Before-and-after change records
====
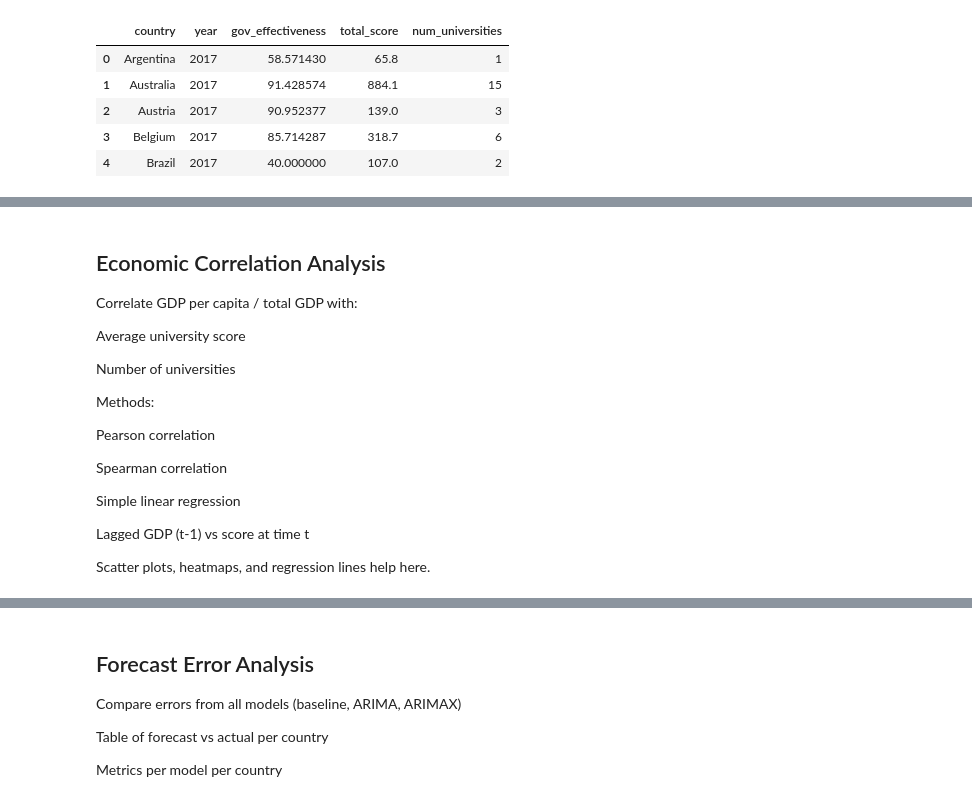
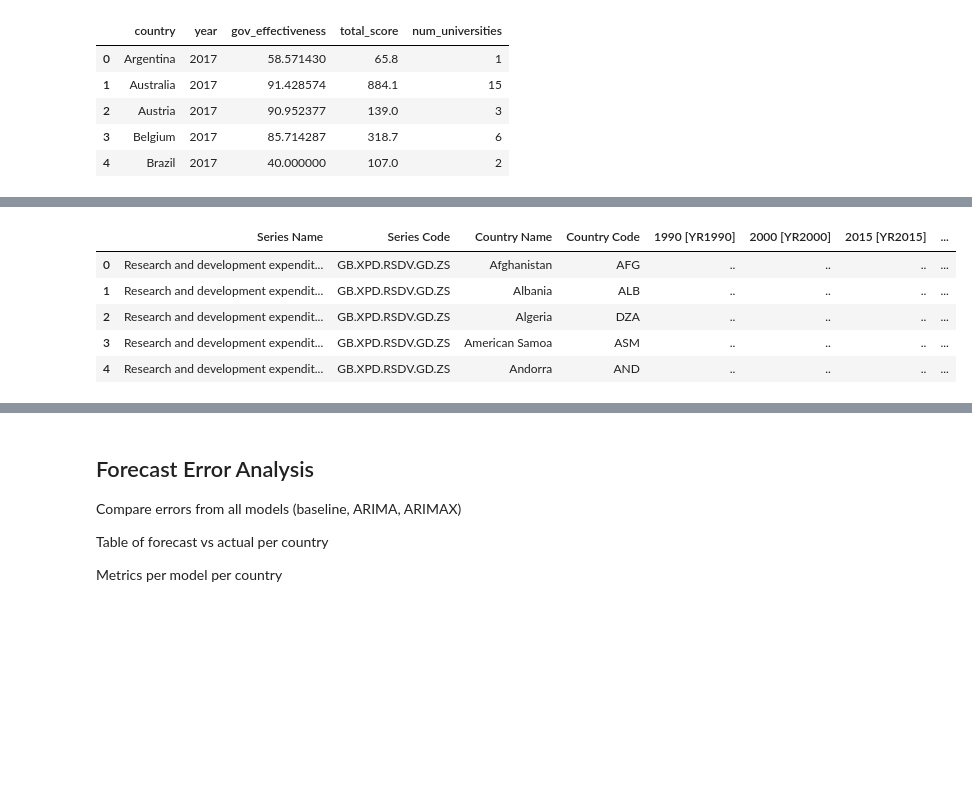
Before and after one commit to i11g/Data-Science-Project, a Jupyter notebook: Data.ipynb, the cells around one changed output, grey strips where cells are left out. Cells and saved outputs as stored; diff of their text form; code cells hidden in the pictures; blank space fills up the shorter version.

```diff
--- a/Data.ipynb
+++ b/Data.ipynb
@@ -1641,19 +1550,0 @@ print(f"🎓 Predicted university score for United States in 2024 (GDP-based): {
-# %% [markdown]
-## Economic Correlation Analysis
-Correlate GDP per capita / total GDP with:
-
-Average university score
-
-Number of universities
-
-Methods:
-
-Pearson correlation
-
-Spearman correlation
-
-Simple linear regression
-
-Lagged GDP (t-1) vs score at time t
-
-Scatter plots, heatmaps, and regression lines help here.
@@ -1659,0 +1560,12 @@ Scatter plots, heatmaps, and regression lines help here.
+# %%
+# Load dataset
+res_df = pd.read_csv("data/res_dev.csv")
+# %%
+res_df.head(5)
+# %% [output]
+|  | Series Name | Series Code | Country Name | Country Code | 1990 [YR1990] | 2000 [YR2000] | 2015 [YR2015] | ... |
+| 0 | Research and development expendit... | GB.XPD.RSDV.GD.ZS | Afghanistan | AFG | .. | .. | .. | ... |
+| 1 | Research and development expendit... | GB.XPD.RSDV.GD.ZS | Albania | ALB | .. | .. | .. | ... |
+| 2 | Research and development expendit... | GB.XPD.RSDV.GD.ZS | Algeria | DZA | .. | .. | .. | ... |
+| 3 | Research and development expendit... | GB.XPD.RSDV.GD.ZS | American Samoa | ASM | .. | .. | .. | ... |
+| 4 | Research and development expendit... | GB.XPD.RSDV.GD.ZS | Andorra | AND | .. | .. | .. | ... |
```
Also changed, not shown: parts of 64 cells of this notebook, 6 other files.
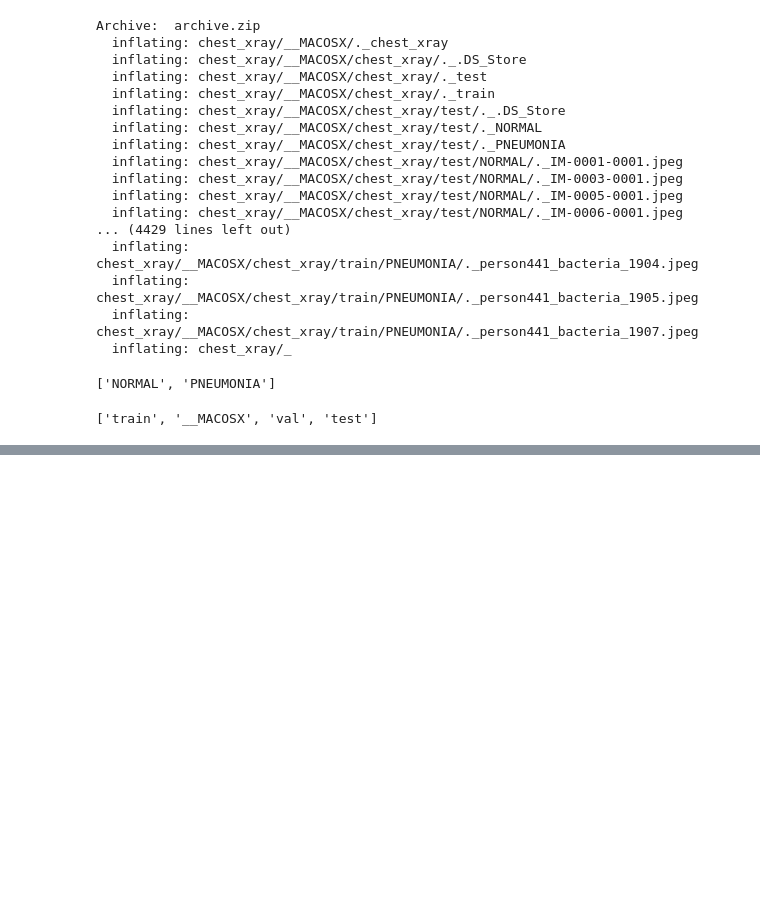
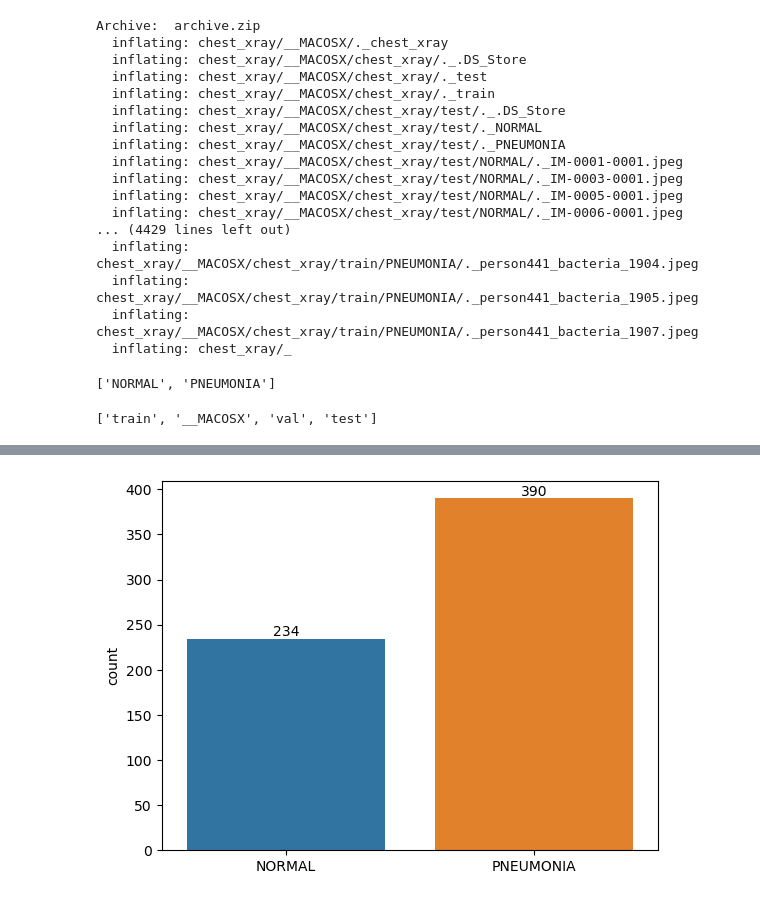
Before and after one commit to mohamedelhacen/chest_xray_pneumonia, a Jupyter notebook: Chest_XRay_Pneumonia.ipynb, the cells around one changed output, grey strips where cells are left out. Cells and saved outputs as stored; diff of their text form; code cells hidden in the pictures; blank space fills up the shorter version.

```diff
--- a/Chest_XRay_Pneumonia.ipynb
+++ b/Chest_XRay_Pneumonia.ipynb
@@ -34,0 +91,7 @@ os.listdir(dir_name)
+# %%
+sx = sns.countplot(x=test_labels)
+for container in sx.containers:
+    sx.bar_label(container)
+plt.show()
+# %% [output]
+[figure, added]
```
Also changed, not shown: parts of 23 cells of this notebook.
====
Work task: Among the lines above, find those with the string "stored" and copy them.

Answer box:
Before and after one commit to i11g/Data-Science-Project, a Jupyter notebook: Data.ipynb, the cells around one changed output, grey strips where cells are left out. Cells and saved outputs as stored; diff of their text form; code cells hidden in the pictures; blank space fills up the shorter version.
Before and after one commit to mohamedelhacen/chest_xray_pneumonia, a Jupyter notebook: Chest_XRay_Pneumonia.ipynb, the cells around one changed output, grey strips where cells are left out. Cells and saved outputs as stored; diff of their text form; code cells hidden in the pictures; blank space fills up the shorter version.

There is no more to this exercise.